“By requiring the establishment of use-of-force policies and de-escalation protocols state-wide as standard operating procedure, we can get to the root of this problem and properly train our law enforcement community to handle situations in a way that will keep everyone safer,” she wrote.

Carrasco warned lawmakers “it’s going to be the criminals using deadly force on the officers that are trying to enforce your laws that you wrote.”

Carrasco also took issue with House Bill 4, which would prohibit “qualified immunity” as a defense to legal claims filed against government agencies and would allow people to file lawsuits in state courts over violations of their constitutional rights.

“There are bad senators, bad representatives, bad doctors, bad priests, bad nurses. There’s bad in every single profession. But yet, we’re the ones that get picked on nonstop,” he said.

Carrasco also took a direct aim at the sponsor, House Speaker Brian Egolf, D-Santa Fe, who noted the death of a state police officer last week as he wrapped up a news conference.

“One thing that I wanted to tell you, Mr. Egolf, and I wish I could tell you face to face, is that my brothers and sisters do not appreciate you making a comment about our brother at all,” Carrasco said, referring to Egolf’s comments shortly after the fatal shooting of Officer Darian Jarrott near Deming.

“It wasn’t even heartfelt,” Carrasco said. “We would just wish that you … just didn’t say anything about our fallen brother because he’s one of the ones that you’re trying to take rights away from, too.”

Egolf wrote in a statement he invited Carrasco for a meeting Wednesday afternoon at the Capitol to discuss his bill in its current form.

“After extensive revisions in the House Judiciary Committee [on Monday], the bill addresses all of the concerns he discussed in his video, and I am glad to walk him through each modification made,” Egolf wrote. “Sergeant Carrasco informed me he plans to read the bill before our meeting [Wednesday], and I look forward to a positive discussion.”

In the video, Carrasco also raised concerns about a controversial bill that would eliminate mandatory minimum sentences for a number of crimes — including criminal sexual penetration of a minor.
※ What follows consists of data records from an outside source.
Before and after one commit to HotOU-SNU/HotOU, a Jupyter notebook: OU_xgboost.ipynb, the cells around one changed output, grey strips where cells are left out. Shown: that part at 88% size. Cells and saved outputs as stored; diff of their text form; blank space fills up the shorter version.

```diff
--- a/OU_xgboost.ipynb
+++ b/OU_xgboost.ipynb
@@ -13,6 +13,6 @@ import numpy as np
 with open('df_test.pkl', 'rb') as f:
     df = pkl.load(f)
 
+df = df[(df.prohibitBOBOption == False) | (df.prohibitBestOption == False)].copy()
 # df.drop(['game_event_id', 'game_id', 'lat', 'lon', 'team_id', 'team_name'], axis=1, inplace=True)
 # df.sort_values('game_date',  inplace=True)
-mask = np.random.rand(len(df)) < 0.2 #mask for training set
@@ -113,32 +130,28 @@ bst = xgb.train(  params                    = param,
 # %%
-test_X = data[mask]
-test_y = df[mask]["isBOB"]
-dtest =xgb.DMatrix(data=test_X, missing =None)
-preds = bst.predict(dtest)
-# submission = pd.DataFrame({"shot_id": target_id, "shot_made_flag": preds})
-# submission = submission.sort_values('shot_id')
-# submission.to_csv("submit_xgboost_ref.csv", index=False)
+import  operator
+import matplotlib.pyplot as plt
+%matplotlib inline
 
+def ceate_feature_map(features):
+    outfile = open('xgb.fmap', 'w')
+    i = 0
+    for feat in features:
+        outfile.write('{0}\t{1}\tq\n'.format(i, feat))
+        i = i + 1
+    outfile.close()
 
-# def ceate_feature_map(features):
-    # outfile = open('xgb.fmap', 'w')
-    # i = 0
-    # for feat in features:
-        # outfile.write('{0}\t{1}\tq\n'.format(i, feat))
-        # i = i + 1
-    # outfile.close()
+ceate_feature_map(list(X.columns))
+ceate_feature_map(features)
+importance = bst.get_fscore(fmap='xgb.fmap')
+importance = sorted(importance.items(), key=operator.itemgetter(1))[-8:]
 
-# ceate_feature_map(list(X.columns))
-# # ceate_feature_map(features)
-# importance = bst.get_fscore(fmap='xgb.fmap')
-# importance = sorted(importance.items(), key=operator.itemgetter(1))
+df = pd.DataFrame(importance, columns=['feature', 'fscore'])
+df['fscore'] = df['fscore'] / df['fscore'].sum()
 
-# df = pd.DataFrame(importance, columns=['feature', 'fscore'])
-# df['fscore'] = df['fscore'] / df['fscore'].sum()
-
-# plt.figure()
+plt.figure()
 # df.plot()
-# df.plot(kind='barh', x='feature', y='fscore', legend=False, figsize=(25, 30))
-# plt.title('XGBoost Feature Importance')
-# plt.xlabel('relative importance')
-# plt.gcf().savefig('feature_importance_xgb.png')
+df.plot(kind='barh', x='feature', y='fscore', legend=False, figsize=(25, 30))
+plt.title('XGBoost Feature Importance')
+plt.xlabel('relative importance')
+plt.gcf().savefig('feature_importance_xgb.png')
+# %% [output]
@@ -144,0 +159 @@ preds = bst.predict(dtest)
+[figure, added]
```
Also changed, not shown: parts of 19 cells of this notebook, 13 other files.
“So somebody that commits a rape on a child, they want to remove the minimum sentence, and there’s other heinous crimes in there,” he said, referring to House Bill 140, which has been tabled indefinitely.

“As the laws stand right now, some of these people that commit some horrendous crimes are … out in the street before we even leave the parking of the jail,” Carrasco added. “This only makes it worse when the minimum sentences are being removed and the criminals are allowed to go back in the street to continue their life of crime, continue victimizing our families, breaking into their homes, stealing their cars, stealing their identity, committing all kinds of crimes, killing, murdering people.”

Carrasco urged New Mexico residents to contact their lawmakers and tell them to “stand by law enforcement.”

Follow Daniel J. Chacón on Twitter @danieljchacon.